Pope Paul VI created him Cardinal Priest of S. Lucia a Piazza d'Armi in the consistory of March 5, 1973. During the Vietnam War, Manning counseled young men on their right to become conscientious objectors.[2] Staunchly pro-life, the Archbishop declared that any Catholic who cooperated in an abortion would suffer excommunication from the Church, including the mother herself.[2] In 1974, in response to the Supreme Court's ruling on Roe v. Wade, he testified before the Subcommittee on Constitutional Amendments of the Senate Judiciary Committee, saying, "An amendment is necessary first of all to protect the lives of the unborn children who can be killed—indeed, are being killed at this very moment—in the wake of the Supreme Court's decisions. But it is also needed to restore integrity to the law itself, to make the American legal system once more the guarantor and protector of all human rights and the human rights of all."[6]

Manning was one of the cardinal electors who participated in the conclaves of August and October 1978, which selected Popes John Paul I and John Paul II respectively. Before entering the August conclave, he noted that the Church "has no political support in many places" and called for a pope who could "change people through warmth."[7] In 1981, John Paul II sent him as a special papal envoy to the celebration in Drogheda, Ireland of the third centennial of Saint Oliver Plunkett's martyrdom.[1] He called for a halt to the deportation of Salvadoran civil war refugees in 1983.[2]

Later life and death

After fifteen years in Los Angeles, Manning retired as Archbishop on June 4, 1985. He took up residence at Holy Family Parish in South Pasadena.[2]

Manning died on June 23, 1989 at the Norris Cancer Hospital of the University of Southern California, aged 79.[2] He is buried at Calvary Cemetery in East Los Angeles.[1]
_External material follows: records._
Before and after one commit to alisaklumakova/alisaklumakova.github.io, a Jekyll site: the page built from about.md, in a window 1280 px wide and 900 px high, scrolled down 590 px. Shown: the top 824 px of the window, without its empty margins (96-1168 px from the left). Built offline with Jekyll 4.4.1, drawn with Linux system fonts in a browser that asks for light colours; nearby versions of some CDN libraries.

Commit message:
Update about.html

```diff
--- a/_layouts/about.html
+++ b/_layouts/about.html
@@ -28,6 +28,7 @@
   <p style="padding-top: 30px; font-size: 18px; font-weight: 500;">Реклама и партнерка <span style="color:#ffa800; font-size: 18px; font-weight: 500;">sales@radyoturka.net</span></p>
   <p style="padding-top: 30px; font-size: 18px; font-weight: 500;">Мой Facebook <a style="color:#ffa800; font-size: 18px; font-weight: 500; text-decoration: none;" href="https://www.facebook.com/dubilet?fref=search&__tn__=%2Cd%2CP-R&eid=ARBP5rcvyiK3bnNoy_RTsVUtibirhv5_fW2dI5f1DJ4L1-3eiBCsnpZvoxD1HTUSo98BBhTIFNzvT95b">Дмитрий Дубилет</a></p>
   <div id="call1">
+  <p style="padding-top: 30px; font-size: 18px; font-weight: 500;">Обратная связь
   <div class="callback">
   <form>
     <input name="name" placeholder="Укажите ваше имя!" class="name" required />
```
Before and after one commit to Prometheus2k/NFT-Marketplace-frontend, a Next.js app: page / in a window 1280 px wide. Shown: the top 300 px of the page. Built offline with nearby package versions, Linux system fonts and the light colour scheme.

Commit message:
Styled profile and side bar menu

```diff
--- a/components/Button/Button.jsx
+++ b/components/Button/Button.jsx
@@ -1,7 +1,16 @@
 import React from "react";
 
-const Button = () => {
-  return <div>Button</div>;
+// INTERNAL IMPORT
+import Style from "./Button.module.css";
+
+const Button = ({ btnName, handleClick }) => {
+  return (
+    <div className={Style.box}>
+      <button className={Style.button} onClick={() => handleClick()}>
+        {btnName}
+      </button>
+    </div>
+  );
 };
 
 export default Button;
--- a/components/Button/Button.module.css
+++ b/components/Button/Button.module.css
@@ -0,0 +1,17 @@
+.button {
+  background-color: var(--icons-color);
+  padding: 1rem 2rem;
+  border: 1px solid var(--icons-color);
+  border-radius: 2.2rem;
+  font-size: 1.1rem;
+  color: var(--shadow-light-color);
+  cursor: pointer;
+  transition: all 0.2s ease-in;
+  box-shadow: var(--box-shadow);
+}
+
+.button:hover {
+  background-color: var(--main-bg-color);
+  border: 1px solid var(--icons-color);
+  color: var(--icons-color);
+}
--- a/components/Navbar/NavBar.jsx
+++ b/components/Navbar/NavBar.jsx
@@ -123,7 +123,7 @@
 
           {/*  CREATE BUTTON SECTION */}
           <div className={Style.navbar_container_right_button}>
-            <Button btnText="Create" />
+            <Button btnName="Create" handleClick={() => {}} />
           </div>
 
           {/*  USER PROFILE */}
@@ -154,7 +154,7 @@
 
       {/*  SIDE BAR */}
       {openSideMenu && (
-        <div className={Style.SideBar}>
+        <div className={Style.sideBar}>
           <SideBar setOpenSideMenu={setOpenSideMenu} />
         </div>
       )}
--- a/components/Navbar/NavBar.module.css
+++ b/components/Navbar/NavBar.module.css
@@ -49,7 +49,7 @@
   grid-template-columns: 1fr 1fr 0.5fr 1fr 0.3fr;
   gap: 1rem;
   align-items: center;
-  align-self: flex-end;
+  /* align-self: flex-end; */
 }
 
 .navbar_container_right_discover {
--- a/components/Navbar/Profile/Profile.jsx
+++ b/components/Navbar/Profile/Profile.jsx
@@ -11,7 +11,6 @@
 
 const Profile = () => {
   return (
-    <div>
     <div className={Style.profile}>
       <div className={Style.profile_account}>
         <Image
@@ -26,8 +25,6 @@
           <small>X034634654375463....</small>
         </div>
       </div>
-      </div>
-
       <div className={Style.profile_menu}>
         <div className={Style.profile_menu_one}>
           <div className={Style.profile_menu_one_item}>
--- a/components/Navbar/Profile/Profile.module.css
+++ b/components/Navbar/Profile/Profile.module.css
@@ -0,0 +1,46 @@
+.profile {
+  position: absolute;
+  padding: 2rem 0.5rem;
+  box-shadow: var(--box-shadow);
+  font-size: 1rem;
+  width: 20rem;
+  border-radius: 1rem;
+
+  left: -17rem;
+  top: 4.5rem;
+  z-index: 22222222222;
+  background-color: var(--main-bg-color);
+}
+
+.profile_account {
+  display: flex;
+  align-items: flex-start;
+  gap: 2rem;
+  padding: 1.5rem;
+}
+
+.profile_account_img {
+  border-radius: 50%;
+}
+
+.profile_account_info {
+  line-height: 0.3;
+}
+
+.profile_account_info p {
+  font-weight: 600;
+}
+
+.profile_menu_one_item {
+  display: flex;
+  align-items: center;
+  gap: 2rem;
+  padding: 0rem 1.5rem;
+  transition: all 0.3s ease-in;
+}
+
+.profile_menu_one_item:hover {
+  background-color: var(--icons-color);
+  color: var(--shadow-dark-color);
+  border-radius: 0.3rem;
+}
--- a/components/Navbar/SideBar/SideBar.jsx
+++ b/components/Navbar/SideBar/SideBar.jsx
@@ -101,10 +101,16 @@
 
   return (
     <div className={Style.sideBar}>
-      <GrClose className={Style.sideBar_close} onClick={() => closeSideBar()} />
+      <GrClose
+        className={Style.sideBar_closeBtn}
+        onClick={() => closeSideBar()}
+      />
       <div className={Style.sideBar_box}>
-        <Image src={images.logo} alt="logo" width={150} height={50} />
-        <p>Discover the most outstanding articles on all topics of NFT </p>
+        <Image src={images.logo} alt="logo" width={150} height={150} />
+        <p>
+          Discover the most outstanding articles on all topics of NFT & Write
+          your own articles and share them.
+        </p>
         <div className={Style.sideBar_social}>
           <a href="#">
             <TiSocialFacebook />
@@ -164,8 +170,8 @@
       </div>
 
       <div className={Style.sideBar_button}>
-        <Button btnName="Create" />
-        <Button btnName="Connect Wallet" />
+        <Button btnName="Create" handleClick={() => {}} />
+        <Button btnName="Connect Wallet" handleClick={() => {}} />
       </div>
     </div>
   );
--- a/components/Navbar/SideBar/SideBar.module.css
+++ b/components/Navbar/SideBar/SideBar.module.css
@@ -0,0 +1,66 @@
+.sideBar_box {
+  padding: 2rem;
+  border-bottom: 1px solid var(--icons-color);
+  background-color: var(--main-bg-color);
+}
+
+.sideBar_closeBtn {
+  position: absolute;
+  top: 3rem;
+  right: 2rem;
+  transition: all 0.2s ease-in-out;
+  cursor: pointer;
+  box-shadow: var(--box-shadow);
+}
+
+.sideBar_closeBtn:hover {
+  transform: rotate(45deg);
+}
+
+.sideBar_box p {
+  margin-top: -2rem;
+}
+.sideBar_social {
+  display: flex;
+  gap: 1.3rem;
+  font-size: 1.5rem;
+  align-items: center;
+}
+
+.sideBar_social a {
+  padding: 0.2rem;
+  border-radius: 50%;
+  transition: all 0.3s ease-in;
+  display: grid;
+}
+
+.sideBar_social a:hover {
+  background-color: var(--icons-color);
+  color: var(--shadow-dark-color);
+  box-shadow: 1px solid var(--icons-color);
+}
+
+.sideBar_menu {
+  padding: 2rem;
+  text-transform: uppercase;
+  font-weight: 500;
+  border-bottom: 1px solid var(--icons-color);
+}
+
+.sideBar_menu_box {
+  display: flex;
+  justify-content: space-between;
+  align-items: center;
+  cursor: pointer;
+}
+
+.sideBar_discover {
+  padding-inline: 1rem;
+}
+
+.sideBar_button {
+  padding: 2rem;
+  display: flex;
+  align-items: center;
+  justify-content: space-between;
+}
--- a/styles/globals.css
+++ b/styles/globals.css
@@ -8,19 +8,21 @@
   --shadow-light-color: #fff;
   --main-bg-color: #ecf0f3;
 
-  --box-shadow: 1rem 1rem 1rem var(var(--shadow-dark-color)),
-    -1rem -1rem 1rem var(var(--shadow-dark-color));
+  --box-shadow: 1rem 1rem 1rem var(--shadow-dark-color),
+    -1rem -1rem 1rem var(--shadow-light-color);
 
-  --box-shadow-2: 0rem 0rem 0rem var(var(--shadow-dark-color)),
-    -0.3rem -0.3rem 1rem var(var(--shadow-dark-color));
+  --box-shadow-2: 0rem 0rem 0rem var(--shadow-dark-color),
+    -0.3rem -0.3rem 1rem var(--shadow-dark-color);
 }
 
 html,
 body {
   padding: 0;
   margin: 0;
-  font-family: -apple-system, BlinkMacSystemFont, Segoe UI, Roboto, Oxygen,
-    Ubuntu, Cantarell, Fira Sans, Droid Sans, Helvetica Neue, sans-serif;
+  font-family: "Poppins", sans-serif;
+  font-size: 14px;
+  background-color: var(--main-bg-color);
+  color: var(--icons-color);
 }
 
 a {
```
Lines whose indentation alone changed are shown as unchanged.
1. Miranda, Salvador. "MANNING, Timothy". The Cardinals of the Holy Roman Church.
2. "Timothy Cardinal Manning, 79; Guided Los Angeles Archdiocese". The New York Times. 1989-06-24.
3. "Timothy Cardinal Manning".
4. "New Red Hats". TIME Magazine. 1973-02-12.
5. "The Immaculate Heart Rebels". TIME Magazine. 1970-02-16.
6. "1974 Testimony of Timothy Cardinal Manning to the Senate Committee on the Judiciary". Priests for Life. 1974-03-07.
7. "In Rome, a Week off Suspense". TIME Magazine. 1978-08-28.